Chinese tennis star and former Wimbledon and French Open doubles champion Peng Shuai has disappeared after being censored by China for making sexual allegations against a powerful politician. On Sunday, the Women's Tennis Association (WTA) called on Sunday for Peng's claims to be "investigated fully, fairly, transparently and without censorship."
However, what is more worrying now is that Peng's whereabouts are not known and she hasn't been heard of since making the allegations of sexual assault against the former political leader. On Sunday, current and former players took to social media to express fear for Peng's the safety but the Chinese government so far has maintained silence.
Peng, 35, one of China's most recognizable tennis stars, accused former Vice Premier Zhang Gaoli of forcing her to have sex at his home three years ago, according to screenshots of a since-deleted social media post dated November 2. She also alleged that Gaoli, who became a member of the Politburo Standing Committee, later had an on-off consensual relationship with her.
Peng made the allegations on Weibo but deleted them within 30 minutes saying that she could provide no evidence to back her allegations.
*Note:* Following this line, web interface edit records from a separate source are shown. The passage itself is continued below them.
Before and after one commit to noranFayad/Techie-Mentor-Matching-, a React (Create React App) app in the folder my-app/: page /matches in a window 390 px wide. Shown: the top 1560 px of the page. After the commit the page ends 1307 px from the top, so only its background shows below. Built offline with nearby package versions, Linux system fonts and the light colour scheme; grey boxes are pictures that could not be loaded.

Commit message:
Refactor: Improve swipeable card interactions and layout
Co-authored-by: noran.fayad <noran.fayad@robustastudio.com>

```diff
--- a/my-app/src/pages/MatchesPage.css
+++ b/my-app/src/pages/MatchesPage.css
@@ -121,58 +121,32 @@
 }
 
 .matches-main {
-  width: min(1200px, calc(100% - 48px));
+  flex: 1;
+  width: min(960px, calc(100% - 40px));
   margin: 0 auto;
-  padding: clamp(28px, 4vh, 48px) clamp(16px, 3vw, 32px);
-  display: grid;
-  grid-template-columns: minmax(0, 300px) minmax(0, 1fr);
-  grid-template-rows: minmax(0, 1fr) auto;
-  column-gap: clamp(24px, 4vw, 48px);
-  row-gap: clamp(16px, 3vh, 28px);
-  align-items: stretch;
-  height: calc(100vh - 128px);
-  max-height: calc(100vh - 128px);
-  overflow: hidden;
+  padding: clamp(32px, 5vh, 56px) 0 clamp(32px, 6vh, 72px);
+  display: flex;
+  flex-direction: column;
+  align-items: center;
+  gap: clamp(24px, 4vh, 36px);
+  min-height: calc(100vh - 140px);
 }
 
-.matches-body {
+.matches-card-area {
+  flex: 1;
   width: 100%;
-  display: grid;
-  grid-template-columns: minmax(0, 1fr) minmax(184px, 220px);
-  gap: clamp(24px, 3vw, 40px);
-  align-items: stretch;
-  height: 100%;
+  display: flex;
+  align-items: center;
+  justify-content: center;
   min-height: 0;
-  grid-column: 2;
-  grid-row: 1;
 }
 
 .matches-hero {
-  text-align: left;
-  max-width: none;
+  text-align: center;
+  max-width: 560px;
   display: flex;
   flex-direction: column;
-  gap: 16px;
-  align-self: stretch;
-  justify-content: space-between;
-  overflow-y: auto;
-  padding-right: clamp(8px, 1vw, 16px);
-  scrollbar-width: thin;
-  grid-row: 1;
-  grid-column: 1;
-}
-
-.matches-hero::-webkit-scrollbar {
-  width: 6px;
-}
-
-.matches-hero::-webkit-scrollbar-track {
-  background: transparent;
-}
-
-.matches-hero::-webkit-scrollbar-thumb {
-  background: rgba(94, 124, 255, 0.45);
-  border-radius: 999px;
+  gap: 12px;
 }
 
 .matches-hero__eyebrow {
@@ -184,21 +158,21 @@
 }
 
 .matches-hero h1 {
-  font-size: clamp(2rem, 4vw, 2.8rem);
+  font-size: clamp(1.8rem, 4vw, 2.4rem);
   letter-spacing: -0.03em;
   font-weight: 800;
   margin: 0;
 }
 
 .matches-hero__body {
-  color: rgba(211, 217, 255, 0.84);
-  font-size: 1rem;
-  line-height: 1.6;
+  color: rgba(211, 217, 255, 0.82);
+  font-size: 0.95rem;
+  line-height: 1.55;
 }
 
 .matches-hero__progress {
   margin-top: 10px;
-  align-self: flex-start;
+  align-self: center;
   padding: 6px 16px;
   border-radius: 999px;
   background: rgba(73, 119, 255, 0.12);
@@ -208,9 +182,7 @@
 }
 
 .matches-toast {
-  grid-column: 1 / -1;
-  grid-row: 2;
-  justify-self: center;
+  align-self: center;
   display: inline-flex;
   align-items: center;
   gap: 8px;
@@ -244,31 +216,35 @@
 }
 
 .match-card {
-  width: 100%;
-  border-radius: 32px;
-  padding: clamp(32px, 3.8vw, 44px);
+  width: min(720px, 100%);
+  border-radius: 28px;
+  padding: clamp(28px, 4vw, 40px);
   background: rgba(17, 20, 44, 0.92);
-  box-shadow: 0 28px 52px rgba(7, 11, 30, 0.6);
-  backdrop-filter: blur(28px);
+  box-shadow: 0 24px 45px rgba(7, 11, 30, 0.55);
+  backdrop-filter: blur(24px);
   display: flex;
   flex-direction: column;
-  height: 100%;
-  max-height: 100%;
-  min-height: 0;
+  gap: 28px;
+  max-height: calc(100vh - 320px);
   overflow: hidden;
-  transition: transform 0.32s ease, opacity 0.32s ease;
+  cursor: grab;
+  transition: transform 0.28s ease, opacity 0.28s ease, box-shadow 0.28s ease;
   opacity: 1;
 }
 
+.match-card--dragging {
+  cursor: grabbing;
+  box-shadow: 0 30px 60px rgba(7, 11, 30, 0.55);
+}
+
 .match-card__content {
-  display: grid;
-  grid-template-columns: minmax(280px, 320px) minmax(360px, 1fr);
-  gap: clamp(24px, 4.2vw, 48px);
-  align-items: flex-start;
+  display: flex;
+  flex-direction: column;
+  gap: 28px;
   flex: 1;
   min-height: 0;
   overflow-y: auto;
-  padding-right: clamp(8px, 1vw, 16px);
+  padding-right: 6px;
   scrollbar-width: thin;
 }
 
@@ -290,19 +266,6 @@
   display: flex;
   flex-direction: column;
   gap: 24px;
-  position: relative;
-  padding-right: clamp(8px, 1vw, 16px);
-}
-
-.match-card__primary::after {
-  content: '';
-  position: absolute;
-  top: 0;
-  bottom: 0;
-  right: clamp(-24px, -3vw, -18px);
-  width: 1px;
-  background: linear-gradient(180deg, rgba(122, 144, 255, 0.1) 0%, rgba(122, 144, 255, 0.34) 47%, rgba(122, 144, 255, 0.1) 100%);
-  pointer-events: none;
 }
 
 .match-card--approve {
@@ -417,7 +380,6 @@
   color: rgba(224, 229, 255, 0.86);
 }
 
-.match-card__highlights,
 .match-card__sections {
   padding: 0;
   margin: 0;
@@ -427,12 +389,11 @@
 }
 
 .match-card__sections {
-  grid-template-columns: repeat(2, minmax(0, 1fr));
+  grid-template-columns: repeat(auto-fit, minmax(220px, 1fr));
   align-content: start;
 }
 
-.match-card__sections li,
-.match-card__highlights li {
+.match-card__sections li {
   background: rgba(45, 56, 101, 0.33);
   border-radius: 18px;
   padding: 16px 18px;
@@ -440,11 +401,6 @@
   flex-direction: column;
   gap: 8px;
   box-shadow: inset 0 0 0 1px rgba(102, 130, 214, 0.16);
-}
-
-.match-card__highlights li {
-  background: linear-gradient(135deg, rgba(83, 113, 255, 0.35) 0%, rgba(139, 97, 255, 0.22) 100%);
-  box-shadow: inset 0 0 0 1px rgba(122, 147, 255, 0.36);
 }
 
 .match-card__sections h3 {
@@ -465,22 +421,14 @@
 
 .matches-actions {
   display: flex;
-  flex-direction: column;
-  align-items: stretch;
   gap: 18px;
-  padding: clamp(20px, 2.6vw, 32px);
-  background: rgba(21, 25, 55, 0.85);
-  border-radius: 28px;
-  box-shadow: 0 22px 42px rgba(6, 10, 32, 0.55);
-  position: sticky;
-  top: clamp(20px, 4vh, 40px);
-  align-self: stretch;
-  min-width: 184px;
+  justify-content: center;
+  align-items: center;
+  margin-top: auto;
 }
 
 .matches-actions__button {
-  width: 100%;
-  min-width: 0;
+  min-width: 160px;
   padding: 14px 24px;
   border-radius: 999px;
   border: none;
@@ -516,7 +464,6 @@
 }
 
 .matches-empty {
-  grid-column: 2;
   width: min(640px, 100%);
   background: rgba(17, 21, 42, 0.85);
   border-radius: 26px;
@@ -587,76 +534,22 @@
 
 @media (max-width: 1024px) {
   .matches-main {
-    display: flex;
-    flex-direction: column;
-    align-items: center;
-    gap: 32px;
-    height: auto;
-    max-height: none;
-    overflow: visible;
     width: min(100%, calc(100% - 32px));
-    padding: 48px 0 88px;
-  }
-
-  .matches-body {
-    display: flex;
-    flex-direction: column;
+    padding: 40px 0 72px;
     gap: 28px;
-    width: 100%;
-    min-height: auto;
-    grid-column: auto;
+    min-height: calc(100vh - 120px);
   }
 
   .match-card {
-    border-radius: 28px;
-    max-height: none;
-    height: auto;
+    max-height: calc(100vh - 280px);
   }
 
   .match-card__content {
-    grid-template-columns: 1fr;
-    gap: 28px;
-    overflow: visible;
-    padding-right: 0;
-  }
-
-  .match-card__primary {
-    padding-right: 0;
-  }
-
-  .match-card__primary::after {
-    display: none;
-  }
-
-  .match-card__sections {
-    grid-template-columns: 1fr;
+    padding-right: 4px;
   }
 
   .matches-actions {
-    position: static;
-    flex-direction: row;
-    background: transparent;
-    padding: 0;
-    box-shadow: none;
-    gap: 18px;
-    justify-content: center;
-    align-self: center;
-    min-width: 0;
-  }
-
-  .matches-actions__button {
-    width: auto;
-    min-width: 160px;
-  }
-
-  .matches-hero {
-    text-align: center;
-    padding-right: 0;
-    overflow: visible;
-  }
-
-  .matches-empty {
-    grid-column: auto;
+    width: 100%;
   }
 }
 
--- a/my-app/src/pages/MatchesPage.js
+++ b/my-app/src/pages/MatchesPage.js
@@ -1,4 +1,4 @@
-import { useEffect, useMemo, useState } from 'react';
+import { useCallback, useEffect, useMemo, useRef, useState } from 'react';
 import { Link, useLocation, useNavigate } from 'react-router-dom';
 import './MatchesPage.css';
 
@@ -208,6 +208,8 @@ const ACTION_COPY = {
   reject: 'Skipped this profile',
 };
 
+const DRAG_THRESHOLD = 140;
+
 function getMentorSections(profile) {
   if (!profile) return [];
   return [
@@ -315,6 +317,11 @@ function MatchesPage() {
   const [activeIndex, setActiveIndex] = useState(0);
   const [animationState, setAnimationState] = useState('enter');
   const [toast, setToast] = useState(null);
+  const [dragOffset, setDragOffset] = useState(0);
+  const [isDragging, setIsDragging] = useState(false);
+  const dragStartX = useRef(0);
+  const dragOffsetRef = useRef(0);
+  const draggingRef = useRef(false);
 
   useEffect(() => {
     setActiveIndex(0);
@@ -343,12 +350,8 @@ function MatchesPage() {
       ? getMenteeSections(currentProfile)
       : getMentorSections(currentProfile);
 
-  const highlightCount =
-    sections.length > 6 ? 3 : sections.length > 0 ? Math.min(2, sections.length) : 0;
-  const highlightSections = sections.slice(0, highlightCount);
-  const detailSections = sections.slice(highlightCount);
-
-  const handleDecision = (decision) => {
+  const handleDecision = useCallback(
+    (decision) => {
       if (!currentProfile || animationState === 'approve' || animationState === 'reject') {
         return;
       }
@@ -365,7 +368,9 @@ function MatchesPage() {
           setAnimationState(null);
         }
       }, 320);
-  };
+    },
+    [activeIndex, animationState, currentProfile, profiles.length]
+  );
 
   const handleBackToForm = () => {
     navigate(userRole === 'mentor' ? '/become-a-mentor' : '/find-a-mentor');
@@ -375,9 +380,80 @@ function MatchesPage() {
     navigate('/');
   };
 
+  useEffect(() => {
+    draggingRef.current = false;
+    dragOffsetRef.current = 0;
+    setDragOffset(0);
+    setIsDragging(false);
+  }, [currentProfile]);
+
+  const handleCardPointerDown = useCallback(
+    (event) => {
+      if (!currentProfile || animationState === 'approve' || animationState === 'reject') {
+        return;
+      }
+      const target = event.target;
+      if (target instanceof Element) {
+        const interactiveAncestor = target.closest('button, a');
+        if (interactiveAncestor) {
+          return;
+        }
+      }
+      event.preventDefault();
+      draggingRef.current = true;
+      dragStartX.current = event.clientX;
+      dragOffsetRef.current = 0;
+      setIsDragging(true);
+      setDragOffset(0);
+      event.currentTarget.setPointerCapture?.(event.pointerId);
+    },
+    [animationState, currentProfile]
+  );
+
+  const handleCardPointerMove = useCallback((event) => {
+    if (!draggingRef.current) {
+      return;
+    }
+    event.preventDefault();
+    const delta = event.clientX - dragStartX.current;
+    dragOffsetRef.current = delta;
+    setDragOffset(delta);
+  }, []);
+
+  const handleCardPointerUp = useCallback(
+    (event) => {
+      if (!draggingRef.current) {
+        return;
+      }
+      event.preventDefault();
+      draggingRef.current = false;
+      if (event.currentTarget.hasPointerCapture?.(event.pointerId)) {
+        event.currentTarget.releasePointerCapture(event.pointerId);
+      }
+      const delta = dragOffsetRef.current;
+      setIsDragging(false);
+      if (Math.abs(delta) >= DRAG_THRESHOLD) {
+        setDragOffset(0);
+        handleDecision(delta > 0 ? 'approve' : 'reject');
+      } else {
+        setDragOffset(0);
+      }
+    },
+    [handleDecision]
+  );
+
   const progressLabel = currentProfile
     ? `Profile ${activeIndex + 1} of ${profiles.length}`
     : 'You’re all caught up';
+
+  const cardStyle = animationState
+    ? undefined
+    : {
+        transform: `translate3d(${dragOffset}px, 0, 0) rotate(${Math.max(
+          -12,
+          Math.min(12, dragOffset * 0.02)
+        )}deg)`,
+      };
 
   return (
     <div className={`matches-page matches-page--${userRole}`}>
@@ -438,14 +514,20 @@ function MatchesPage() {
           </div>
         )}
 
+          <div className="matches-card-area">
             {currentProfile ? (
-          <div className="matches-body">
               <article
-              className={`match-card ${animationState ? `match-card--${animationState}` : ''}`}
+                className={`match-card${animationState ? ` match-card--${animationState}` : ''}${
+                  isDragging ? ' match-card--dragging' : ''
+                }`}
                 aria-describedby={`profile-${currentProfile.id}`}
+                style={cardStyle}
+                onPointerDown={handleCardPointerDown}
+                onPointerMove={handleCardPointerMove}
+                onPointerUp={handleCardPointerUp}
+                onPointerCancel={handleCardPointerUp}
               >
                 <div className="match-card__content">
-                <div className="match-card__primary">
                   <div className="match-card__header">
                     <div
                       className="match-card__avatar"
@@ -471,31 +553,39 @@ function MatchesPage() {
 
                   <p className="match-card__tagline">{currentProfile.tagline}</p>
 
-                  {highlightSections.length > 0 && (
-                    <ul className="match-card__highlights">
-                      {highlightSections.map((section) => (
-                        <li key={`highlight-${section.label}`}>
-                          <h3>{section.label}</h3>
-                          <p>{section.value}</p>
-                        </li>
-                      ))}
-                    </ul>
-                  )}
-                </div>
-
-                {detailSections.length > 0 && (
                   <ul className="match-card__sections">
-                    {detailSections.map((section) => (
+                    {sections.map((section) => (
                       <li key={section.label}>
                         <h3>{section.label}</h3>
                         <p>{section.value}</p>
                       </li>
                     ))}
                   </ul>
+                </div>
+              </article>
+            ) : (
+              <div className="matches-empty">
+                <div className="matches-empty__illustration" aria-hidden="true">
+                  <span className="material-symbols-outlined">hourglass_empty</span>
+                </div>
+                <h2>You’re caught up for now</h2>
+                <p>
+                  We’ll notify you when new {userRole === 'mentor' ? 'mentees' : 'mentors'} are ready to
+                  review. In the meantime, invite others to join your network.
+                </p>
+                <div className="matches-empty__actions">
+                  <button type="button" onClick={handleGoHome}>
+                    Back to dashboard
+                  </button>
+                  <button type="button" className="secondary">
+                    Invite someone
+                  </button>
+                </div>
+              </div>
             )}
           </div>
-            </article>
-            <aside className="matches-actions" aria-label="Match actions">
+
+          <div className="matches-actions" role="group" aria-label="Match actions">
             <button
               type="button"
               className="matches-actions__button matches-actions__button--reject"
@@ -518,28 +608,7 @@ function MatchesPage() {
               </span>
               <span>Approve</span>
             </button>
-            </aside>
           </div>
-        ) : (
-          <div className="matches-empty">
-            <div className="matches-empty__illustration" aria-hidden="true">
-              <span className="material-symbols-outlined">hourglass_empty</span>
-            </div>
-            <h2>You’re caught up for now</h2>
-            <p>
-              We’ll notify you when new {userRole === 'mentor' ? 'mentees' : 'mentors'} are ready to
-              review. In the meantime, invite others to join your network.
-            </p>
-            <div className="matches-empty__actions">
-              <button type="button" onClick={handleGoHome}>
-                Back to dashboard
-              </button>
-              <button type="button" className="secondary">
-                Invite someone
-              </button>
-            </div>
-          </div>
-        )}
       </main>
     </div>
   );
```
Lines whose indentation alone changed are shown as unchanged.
What's more shocking is that Peng has not been seen in public since the accusation and her whereabouts are unknown. Her Weibo account, which has more than half a million followers, is still blocked from searchers on the platform after the Chinese government censored her for making the damaging allegations.
In the post, Peng wrote that Gaoli, now 75, and his wife arranged to play tennis in Beijing about three years ago and that he later brought her into a room at his home where the assault occurred. "I was so frightened that afternoon, never thinking that this thing could happen," the post read.
Life in Danger
Gaoli retired in 2018 and hasn't been seen much in public life, as is usual with former Chinese officials. Peng's allegation at the same time once again adds fodder to overseas reports of affairs between younger women and leading Chinese officials, including the founder of the People's Republic, Mao Zedong.
Meanwhile, the WTA on Sunday urged the Chinese government to break its silence on Peng's disappearance and to investigate allegations of sexual assault made by her against Gaoli, insisting the former top-ranked doubles player should be "heard, not censored."
In a statement, WTA Chairman and CEO Steve Simon said Peng's accusations were of "deep concern" adding the allegations must be investigated "fully, fairly, transparently and without censorship."
"Peng Shuai, and all women, deserve to be heard, not censored," Simon said. "Her accusation about the conduct of a former Chinese leader involving a sexual assault must be treated with the utmost seriousness."
Former and current tennis players too have showed their concern about Peng's disappearance. Former top ranking Czech American tennis player Martina Navratilova said she supported the WTA's call for an investigation. "A very strong stance by the WTA â and the correct stance," she wrote on Twitter.
The Chinese Communist Party has increasingly cracked down on civil society, including the #MeToo movement that has struggled to gain traction in the country. The China Tennis Association is also yet to comment on the allegations.
China's internet is heavily censored and the private lives of top leaders are an especially sensitive subject. It is the first time that such charges have been made against a senior politician there, and the married Zhang is yet to respond.